Task goal — Please give the number of lines in the records below where the word "features" occurs, and nothing else.
++++ Provided material ++++
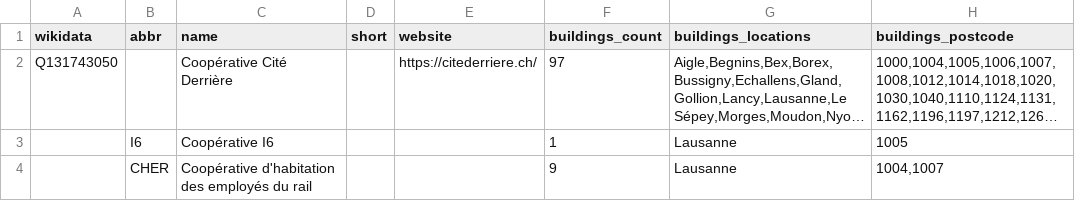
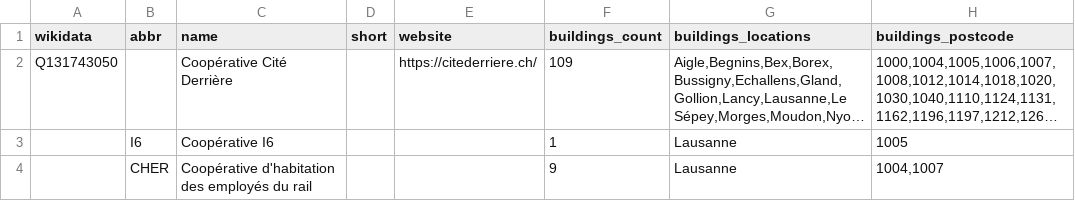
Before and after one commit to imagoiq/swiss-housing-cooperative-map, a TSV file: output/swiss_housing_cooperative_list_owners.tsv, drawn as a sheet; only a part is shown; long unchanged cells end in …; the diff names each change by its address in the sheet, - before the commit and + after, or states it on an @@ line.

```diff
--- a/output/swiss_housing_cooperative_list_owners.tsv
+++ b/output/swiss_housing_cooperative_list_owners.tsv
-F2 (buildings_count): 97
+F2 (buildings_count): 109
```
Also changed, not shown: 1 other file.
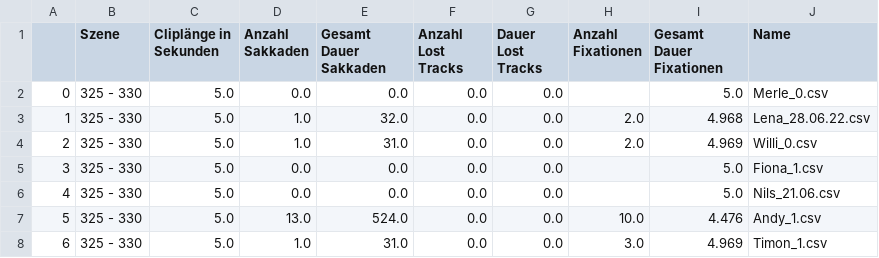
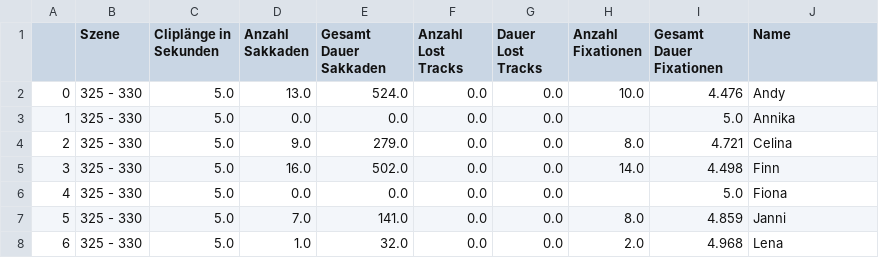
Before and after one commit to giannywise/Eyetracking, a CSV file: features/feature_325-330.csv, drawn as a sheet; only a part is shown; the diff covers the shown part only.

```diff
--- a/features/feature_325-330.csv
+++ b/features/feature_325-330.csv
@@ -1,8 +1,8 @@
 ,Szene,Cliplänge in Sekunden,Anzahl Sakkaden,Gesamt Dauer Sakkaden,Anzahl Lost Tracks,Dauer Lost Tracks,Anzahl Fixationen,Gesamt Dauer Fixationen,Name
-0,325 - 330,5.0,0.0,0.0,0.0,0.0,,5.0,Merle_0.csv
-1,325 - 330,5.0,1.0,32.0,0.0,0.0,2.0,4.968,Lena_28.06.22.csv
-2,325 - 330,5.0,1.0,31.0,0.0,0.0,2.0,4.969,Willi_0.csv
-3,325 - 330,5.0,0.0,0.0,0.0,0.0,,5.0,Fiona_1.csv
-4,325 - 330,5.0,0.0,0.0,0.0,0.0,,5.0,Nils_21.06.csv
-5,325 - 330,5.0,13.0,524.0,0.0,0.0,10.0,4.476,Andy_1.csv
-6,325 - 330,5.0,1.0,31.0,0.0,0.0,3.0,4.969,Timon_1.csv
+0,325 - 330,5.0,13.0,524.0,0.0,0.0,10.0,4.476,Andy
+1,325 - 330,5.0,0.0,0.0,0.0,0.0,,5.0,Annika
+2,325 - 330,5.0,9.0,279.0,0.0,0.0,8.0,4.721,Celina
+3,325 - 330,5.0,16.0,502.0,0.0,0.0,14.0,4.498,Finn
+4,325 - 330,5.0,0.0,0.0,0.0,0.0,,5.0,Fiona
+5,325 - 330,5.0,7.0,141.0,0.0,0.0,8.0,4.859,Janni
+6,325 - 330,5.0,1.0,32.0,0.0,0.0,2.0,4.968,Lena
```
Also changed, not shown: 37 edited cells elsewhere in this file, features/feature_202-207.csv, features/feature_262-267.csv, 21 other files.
++++
++++ Provided material ++++
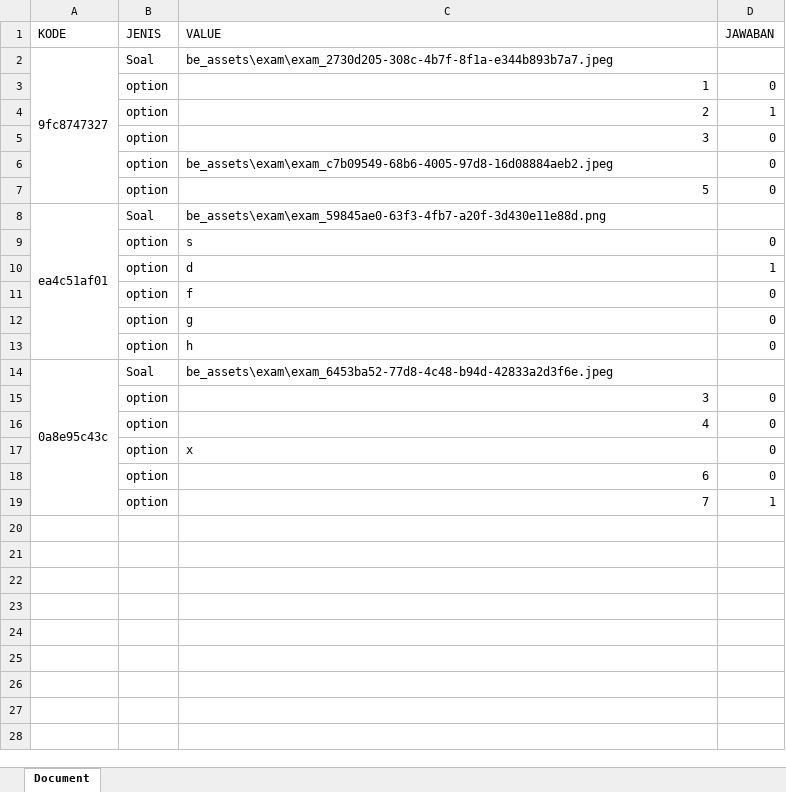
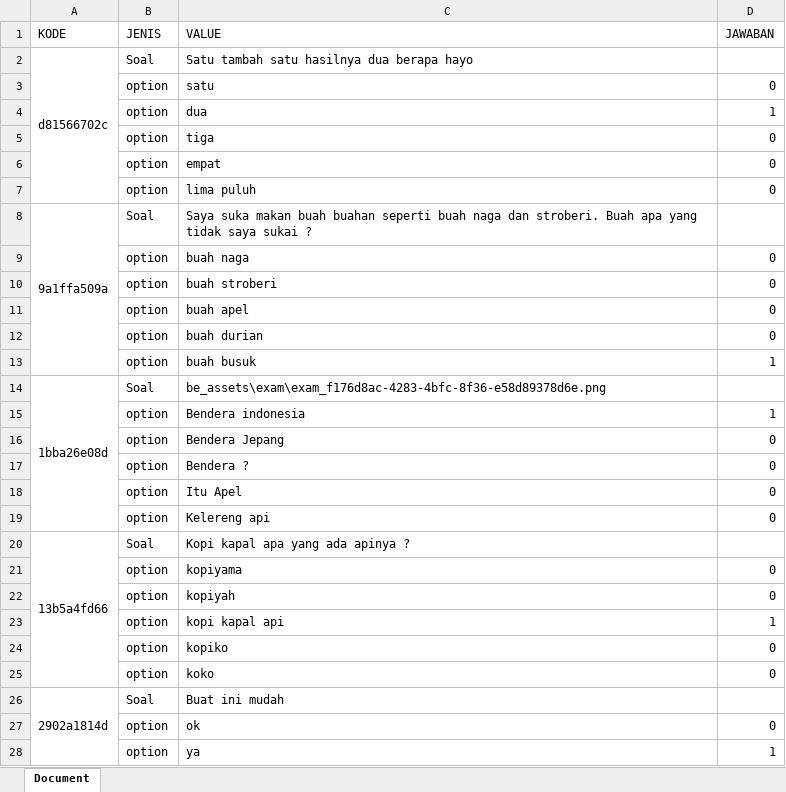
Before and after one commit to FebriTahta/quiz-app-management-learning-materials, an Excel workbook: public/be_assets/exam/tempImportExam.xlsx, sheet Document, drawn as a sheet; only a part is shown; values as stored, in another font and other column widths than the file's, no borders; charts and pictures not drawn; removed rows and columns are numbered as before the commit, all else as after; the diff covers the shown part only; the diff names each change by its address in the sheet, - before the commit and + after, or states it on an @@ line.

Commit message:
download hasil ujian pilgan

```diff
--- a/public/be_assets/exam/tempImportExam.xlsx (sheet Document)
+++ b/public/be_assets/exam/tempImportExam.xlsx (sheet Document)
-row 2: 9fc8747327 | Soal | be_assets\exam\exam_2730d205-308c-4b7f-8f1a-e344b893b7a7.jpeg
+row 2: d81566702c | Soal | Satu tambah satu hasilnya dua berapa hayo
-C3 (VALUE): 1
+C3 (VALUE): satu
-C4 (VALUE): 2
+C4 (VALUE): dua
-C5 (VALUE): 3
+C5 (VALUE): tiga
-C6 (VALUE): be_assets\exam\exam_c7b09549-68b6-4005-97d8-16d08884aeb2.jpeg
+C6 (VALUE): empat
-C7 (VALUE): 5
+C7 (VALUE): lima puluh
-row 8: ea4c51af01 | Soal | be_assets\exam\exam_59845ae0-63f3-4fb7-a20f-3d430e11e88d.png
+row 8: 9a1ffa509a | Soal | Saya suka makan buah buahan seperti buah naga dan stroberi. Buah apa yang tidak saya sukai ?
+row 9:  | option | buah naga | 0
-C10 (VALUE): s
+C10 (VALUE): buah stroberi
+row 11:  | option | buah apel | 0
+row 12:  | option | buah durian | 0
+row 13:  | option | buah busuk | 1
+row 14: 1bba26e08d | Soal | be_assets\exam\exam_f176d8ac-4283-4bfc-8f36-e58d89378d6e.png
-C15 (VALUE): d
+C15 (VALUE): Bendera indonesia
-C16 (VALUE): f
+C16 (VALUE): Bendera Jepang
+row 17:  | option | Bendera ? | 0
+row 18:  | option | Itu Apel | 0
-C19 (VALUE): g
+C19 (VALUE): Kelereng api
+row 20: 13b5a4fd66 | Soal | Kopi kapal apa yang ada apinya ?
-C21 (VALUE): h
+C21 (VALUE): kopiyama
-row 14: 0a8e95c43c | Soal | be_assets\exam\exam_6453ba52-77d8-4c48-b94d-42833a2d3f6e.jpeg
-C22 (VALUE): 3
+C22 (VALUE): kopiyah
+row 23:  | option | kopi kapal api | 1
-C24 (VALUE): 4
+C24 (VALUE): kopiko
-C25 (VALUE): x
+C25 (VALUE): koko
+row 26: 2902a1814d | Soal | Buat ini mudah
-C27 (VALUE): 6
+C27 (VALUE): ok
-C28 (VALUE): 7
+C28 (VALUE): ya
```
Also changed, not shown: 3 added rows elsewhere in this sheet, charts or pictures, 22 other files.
++++
Response — 4